Data excerpts:
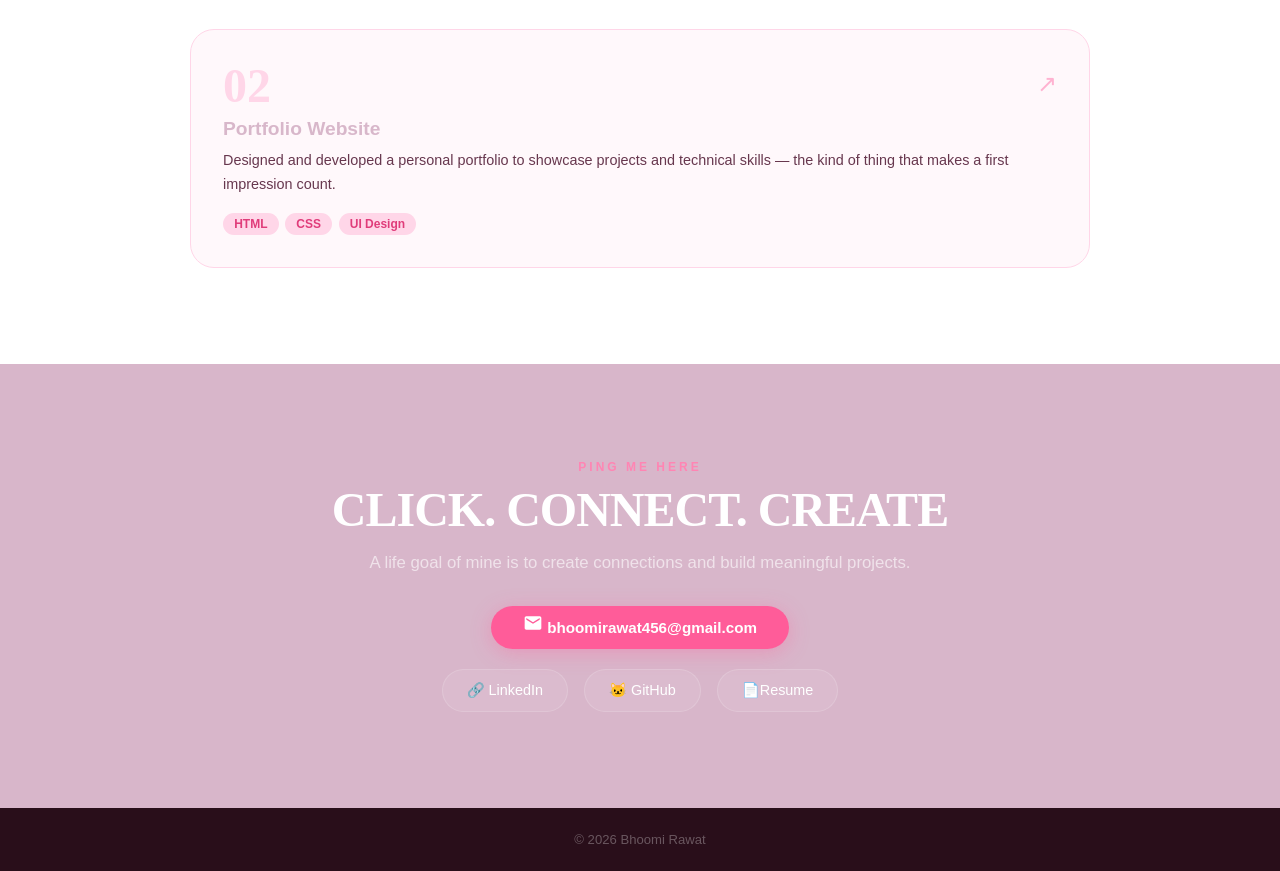
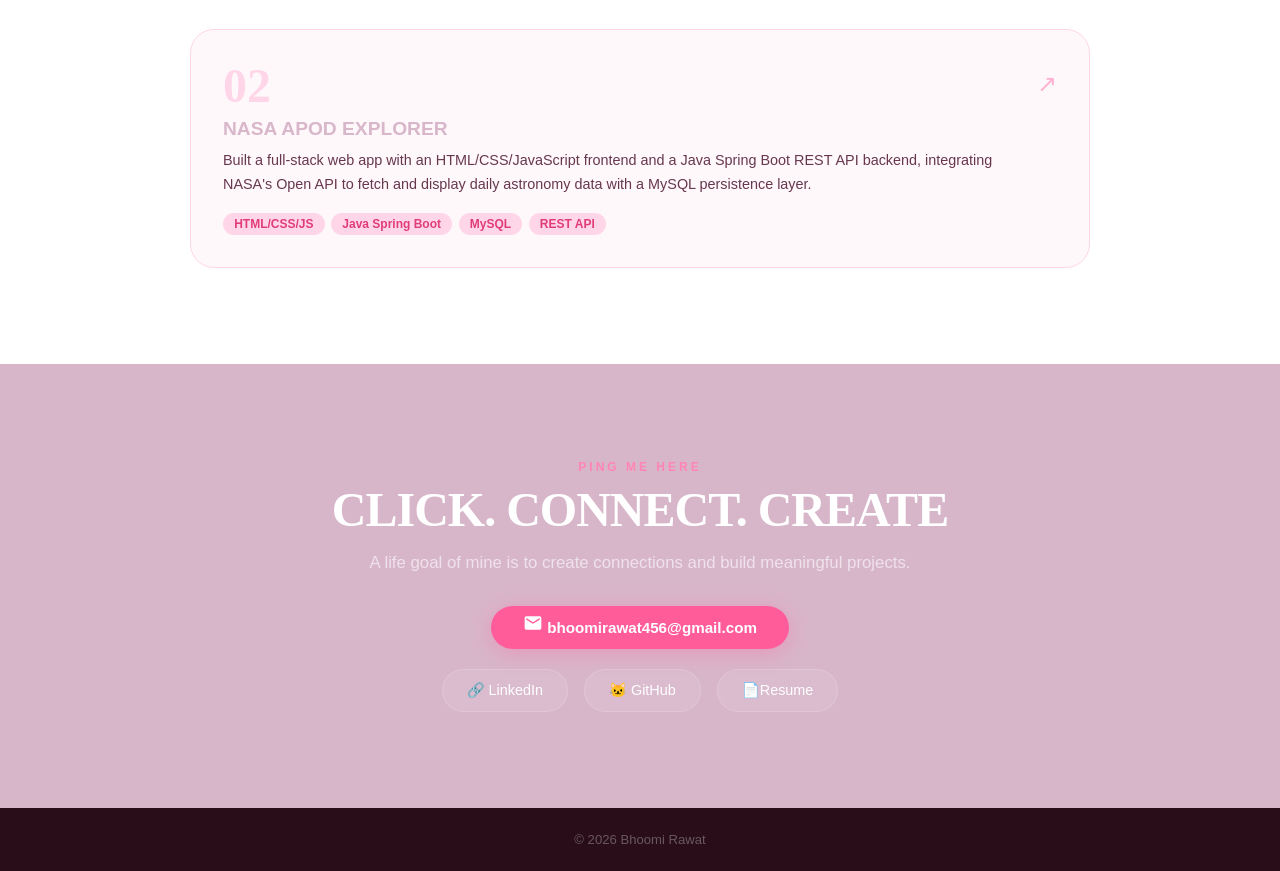
Before and after one commit to bhoomirawat/bhoomirawat-portfolio, a plain HTML site: page index.html in a window 1280 px wide. Shown: the part 2746-3617 px from the top of the page. Drawn offline with Linux system fonts and the light colour scheme; a web font is replaced by a local one.

```diff
--- a/index.html
+++ b/index.html
@@ -759,12 +759,13 @@
       <div class="project-card reveal">
         <div>
           <div class="project-num">02</div>
-          <h3>Portfolio Website</h3>
-          <p>Designed and developed a personal portfolio to showcase projects and technical skills — the kind of thing that makes a first impression count.</p>
+          <h3>NASA APOD EXPLORER</h3>
+          <p>Built a full-stack web app with an HTML/CSS/JavaScript frontend and a Java Spring Boot REST API backend, integrating NASA's Open API to fetch and display daily astronomy data with a MySQL persistence layer.</p>
           <div class="project-tags">
-            <span class="tag">HTML</span>
-            <span class="tag">CSS</span>
-            <span class="tag">UI Design</span>
+            <span class="tag">HTML/CSS/JS</span>
+            <span class="tag">Java Spring Boot</span>
+            <span class="tag">MySQL</span>
+            <span class="tag">REST API</span>
           </div>
         </div>
         <div class="project-arrow">↗</div>
```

Task: Pictures within the entries must not be reproduced; everything else is to be restated verbatim.

Expected answer:
Before and after one commit to bhoomirawat/bhoomirawat-portfolio, a plain HTML site: page index.html in a window 1280 px wide. Shown: the part 2746-3617 px from the top of the page. Drawn offline with Linux system fonts and the light colour scheme; a web font is replaced by a local one.

```diff
--- a/index.html
+++ b/index.html
@@ -759,12 +759,13 @@
       <div class="project-card reveal">
         <div>
           <div class="project-num">02</div>
-          <h3>Portfolio Website</h3>
-          <p>Designed and developed a personal portfolio to showcase projects and technical skills — the kind of thing that makes a first impression count.</p>
+          <h3>NASA APOD EXPLORER</h3>
+          <p>Built a full-stack web app with an HTML/CSS/JavaScript frontend and a Java Spring Boot REST API backend, integrating NASA's Open API to fetch and display daily astronomy data with a MySQL persistence layer.</p>
           <div class="project-tags">
-            <span class="tag">HTML</span>
-            <span class="tag">CSS</span>
-            <span class="tag">UI Design</span>
+            <span class="tag">HTML/CSS/JS</span>
+            <span class="tag">Java Spring Boot</span>
+            <span class="tag">MySQL</span>
+            <span class="tag">REST API</span>
           </div>
         </div>
         <div class="project-arrow">↗</div>
```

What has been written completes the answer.